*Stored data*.

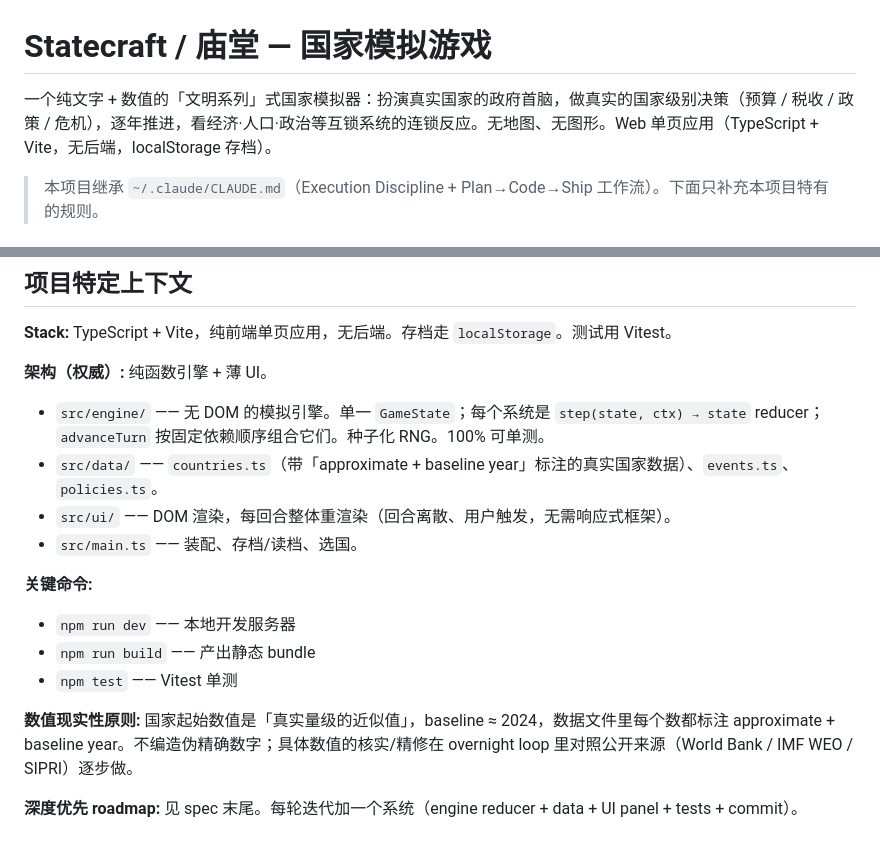
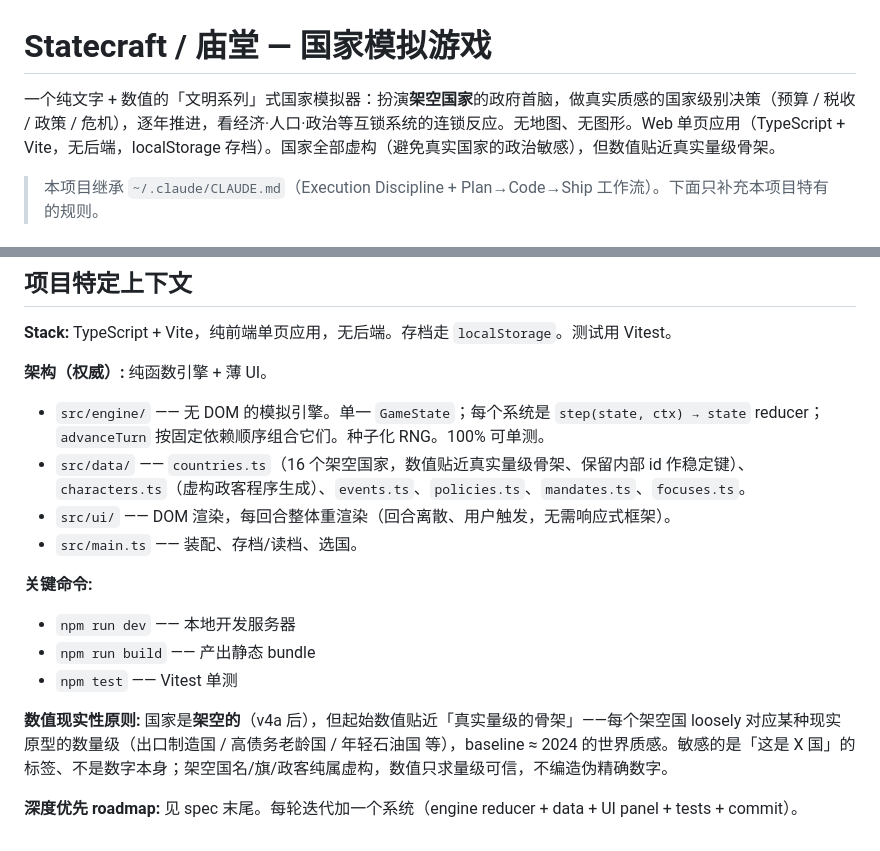
Before and after one commit to dingdugan/statecraft, a Markdown page: CLAUDE.md, 2 parts joined by grey strips. Drawn GitHub-style.

Commit message:
docs(v4): fictional-world wording — CLAUDE.md 真实国家 → 架空国家
Sweeps the last "真实国家" references now that v4a made every nation fictional: the
project blurb, the src/data description, and the 数值现实性原则 section are all reframed
as "invented nations whose numbers track a real-magnitude skeleton". Completes v4b.

Co-Authored-By: Claude Opus 4.8 <noreply@anthropic.com>

```diff
--- a/CLAUDE.md
+++ b/CLAUDE.md
@@ -1,6 +1,6 @@
 # Statecraft / 庙堂 — 国家模拟游戏
 
-一个纯文字 + 数值的「文明系列」式国家模拟器：扮演真实国家的政府首脑，做真实的国家级别决策（预算 / 税收 / 政策 / 危机），逐年推进，看经济·人口·政治等互锁系统的连锁反应。无地图、无图形。Web 单页应用（TypeScript + Vite，无后端，localStorage 存档）。
+一个纯文字 + 数值的「文明系列」式国家模拟器：扮演**架空国家**的政府首脑，做真实质感的国家级别决策（预算 / 税收 / 政策 / 危机），逐年推进，看经济·人口·政治等互锁系统的连锁反应。无地图、无图形。Web 单页应用（TypeScript + Vite，无后端，localStorage 存档）。国家全部虚构（避免真实国家的政治敏感），但数值贴近真实量级骨架。
 
 > 本项目继承 `~/.claude/CLAUDE.md`（Execution Discipline + Plan→Code→Ship 工作流）。下面只补充本项目特有的规则。
 
@@ -76,7 +76,7 @@ updated: YYYY-MM-DD
 
 **架构（权威）:** 纯函数引擎 + 薄 UI。
 - `src/engine/` —— 无 DOM 的模拟引擎。单一 `GameState`；每个系统是 `step(state, ctx) → state` reducer；`advanceTurn` 按固定依赖顺序组合它们。种子化 RNG。100% 可单测。
-- `src/data/` —— `countries.ts`（带「approximate + baseline year」标注的真实国家数据）、`events.ts`、`policies.ts`。
+- `src/data/` —— `countries.ts`（16 个架空国家，数值贴近真实量级骨架、保留内部 id 作稳定键）、`characters.ts`（虚构政客程序生成）、`events.ts`、`policies.ts`、`mandates.ts`、`focuses.ts`。
 - `src/ui/` —— DOM 渲染，每回合整体重渲染（回合离散、用户触发，无需响应式框架）。
 - `src/main.ts` —— 装配、存档/读档、选国。
 
@@ -85,6 +85,6 @@ updated: YYYY-MM-DD
 - `npm run build` —— 产出静态 bundle
 - `npm test` —— Vitest 单测
 
-**数值现实性原则:** 国家起始数值是「真实量级的近似值」，baseline ≈ 2024，数据文件里每个数都标注 approximate + baseline year。不编造伪精确数字；具体数值的核实/精修在 overnight loop 里对照公开来源（World Bank / IMF WEO / SIPRI）逐步做。
+**数值现实性原则:** 国家是**架空的**（v4a 后），但起始数值贴近「真实量级的骨架」——每个架空国 loosely 对应某种现实原型的数量级（出口制造国 / 高债务老龄国 / 年轻石油国 等），baseline ≈ 2024 的世界质感。敏感的是「这是 X 国」的标签、不是数字本身；架空国名/旗/政客纯属虚构，数值只求量级可信，不编造伪精确数字。
 
 **深度优先 roadmap:** 见 spec 末尾。每轮迭代加一个系统（engine reducer + data + UI panel + tests + commit）。
```
Also changed, not shown: IMPLEMENTATION_CHECKLIST.md (+2 -1 lines).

*Problem requirements*. Every entry above should come back exactly as written, except for its pictures.

*Answer to this exercise*.
Before and after one commit to dingdugan/statecraft, a Markdown page: CLAUDE.md, 2 parts joined by grey strips. Drawn GitHub-style.

Commit message:
docs(v4): fictional-world wording — CLAUDE.md 真实国家 → 架空国家
Sweeps the last "真实国家" references now that v4a made every nation fictional: the
project blurb, the src/data description, and the 数值现实性原则 section are all reframed
as "invented nations whose numbers track a real-magnitude skeleton". Completes v4b.

Co-Authored-By: Claude Opus 4.8 <noreply@anthropic.com>

```diff
--- a/CLAUDE.md
+++ b/CLAUDE.md
@@ -1,6 +1,6 @@
 # Statecraft / 庙堂 — 国家模拟游戏
 
-一个纯文字 + 数值的「文明系列」式国家模拟器：扮演真实国家的政府首脑，做真实的国家级别决策（预算 / 税收 / 政策 / 危机），逐年推进，看经济·人口·政治等互锁系统的连锁反应。无地图、无图形。Web 单页应用（TypeScript + Vite，无后端，localStorage 存档）。
+一个纯文字 + 数值的「文明系列」式国家模拟器：扮演**架空国家**的政府首脑，做真实质感的国家级别决策（预算 / 税收 / 政策 / 危机），逐年推进，看经济·人口·政治等互锁系统的连锁反应。无地图、无图形。Web 单页应用（TypeScript + Vite，无后端，localStorage 存档）。国家全部虚构（避免真实国家的政治敏感），但数值贴近真实量级骨架。
 
 > 本项目继承 `~/.claude/CLAUDE.md`（Execution Discipline + Plan→Code→Ship 工作流）。下面只补充本项目特有的规则。
 
@@ -76,7 +76,7 @@ updated: YYYY-MM-DD
 
 **架构（权威）:** 纯函数引擎 + 薄 UI。
 - `src/engine/` —— 无 DOM 的模拟引擎。单一 `GameState`；每个系统是 `step(state, ctx) → state` reducer；`advanceTurn` 按固定依赖顺序组合它们。种子化 RNG。100% 可单测。
-- `src/data/` —— `countries.ts`（带「approximate + baseline year」标注的真实国家数据）、`events.ts`、`policies.ts`。
+- `src/data/` —— `countries.ts`（16 个架空国家，数值贴近真实量级骨架、保留内部 id 作稳定键）、`characters.ts`（虚构政客程序生成）、`events.ts`、`policies.ts`、`mandates.ts`、`focuses.ts`。
 - `src/ui/` —— DOM 渲染，每回合整体重渲染（回合离散、用户触发，无需响应式框架）。
 - `src/main.ts` —— 装配、存档/读档、选国。
 
@@ -85,6 +85,6 @@ updated: YYYY-MM-DD
 - `npm run build` —— 产出静态 bundle
 - `npm test` —— Vitest 单测
 
-**数值现实性原则:** 国家起始数值是「真实量级的近似值」，baseline ≈ 2024，数据文件里每个数都标注 approximate + baseline year。不编造伪精确数字；具体数值的核实/精修在 overnight loop 里对照公开来源（World Bank / IMF WEO / SIPRI）逐步做。
+**数值现实性原则:** 国家是**架空的**（v4a 后），但起始数值贴近「真实量级的骨架」——每个架空国 loosely 对应某种现实原型的数量级（出口制造国 / 高债务老龄国 / 年轻石油国 等），baseline ≈ 2024 的世界质感。敏感的是「这是 X 国」的标签、不是数字本身；架空国名/旗/政客纯属虚构，数值只求量级可信，不编造伪精确数字。
 
 **深度优先 roadmap:** 见 spec 末尾。每轮迭代加一个系统（engine reducer + data + UI panel + tests + commit）。
```
Also changed, not shown: IMPLEMENTATION_CHECKLIST.md (+2 -1 lines).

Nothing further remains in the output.